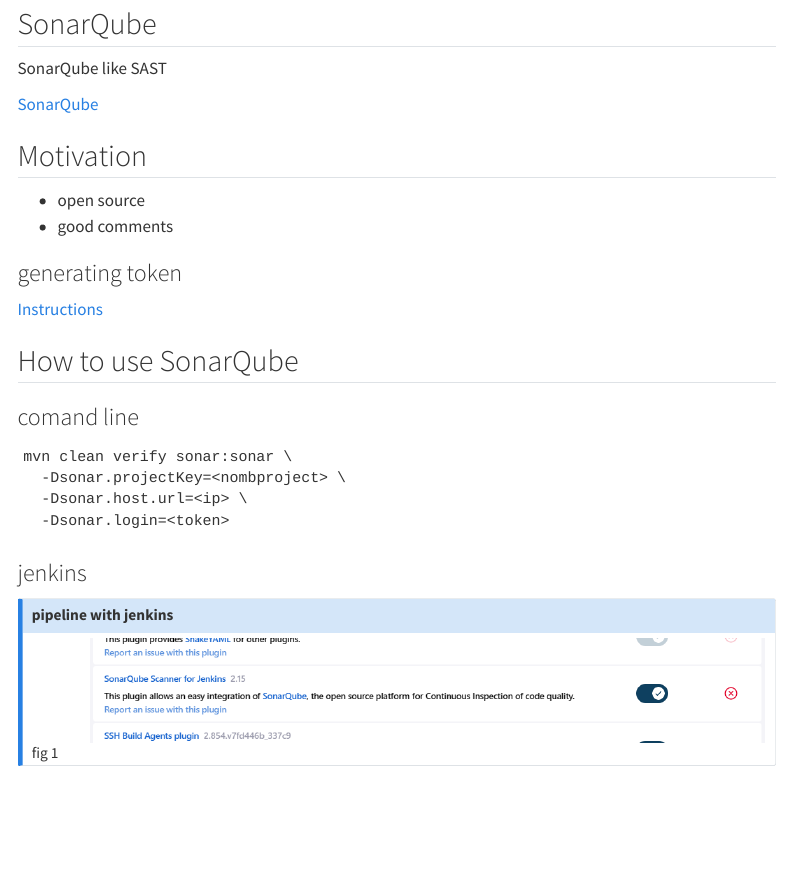
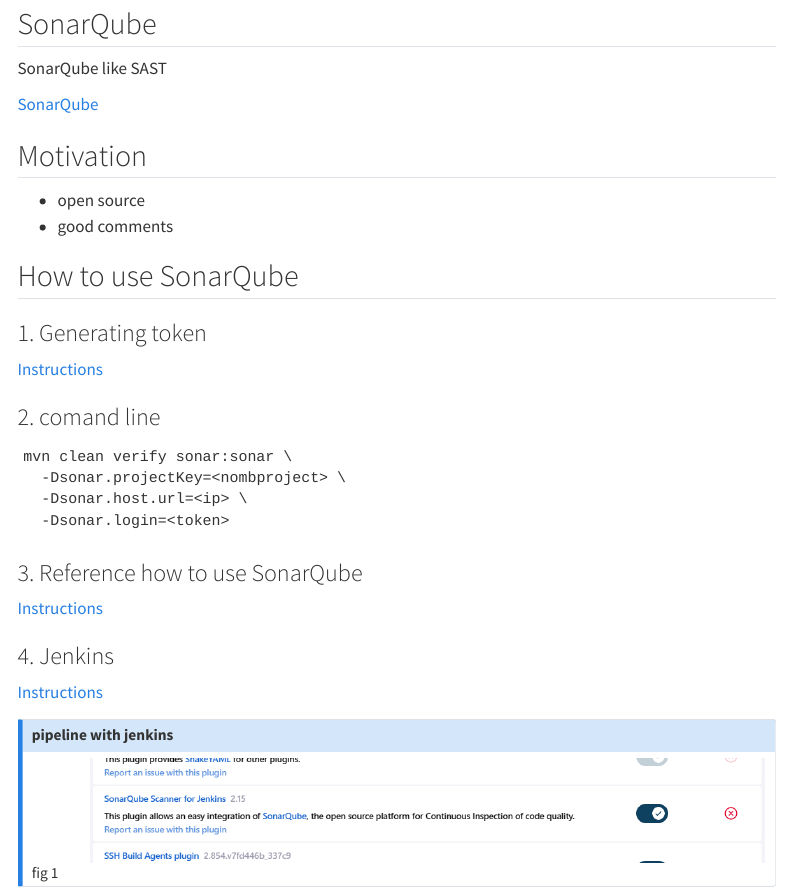
Before and after one commit to rarmero/appwebcifolavioleta, a Quarto document (web/Project2.qmd): the page in a window 1100 px wide, from 80 px down. Rendered offline with R 4.5, knitr and Pandoc in place of Quarto, with nearby package versions; menus at the side of the page are left out.

Commit message:
changes order content

````diff
--- a/web/Project2.qmd
+++ b/web/Project2.qmd
@@ -13,13 +13,15 @@
 - open source
 - good comments
 
-### generating token
+## How to use SonarQube
+
+### 1. Generating token
 
 [Instructions](https://sonarqube.inria.fr/sonarqube/documentation/user-guide/user-token/#:~:text=Generating%20a%20token,will%20see%20the%20token%20value.){.external}
 
-## How to use SonarQube
 
-### comand line
+
+### 2. comand line
 
 ```
 mvn clean verify sonar:sonar \
@@ -27,7 +29,14 @@
   -Dsonar.host.url=<ip> \
   -Dsonar.login=<token>
 ```
-### jenkins
+
+### 3. Reference how to use SonarQube
+
+[Instructions](https://docs.sonarqube.org/9.6/analyzing-source-code/scanners/sonarscanner-for-maven/){.external}
+
+### 4. Jenkins
+
+[Instructions](https://docs.sonarqube.org/9.6/analyzing-source-code/scanners/jenkins-extension-sonarqube/)
 
 :::{.callout-note  collapse="false" }
 
````
Also changed, not shown: web/Project2.qmd (2 more changed lines).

────────

_TASK TO CARRY OUT_:
Please restate the material word for word; the pictures stay out.

_TASK RESULT_:
Before and after one commit to rarmero/appwebcifolavioleta, a Quarto document (web/Project2.qmd): the page in a window 1100 px wide, from 80 px down. Rendered offline with R 4.5, knitr and Pandoc in place of Quarto, with nearby package versions; menus at the side of the page are left out.

Commit message:
changes order content

````diff
--- a/web/Project2.qmd
+++ b/web/Project2.qmd
@@ -13,13 +13,15 @@
 - open source
 - good comments
 
-### generating token
+## How to use SonarQube
+
+### 1. Generating token
 
 [Instructions](https://sonarqube.inria.fr/sonarqube/documentation/user-guide/user-token/#:~:text=Generating%20a%20token,will%20see%20the%20token%20value.){.external}
 
-## How to use SonarQube
 
-### comand line
+
+### 2. comand line
 
 ```
 mvn clean verify sonar:sonar \
@@ -27,7 +29,14 @@
   -Dsonar.host.url=<ip> \
   -Dsonar.login=<token>
 ```
-### jenkins
+
+### 3. Reference how to use SonarQube
+
+[Instructions](https://docs.sonarqube.org/9.6/analyzing-source-code/scanners/sonarscanner-for-maven/){.external}
+
+### 4. Jenkins
+
+[Instructions](https://docs.sonarqube.org/9.6/analyzing-source-code/scanners/jenkins-extension-sonarqube/)
 
 :::{.callout-note  collapse="false" }
 
````
Also changed, not shown: web/Project2.qmd (2 more changed lines).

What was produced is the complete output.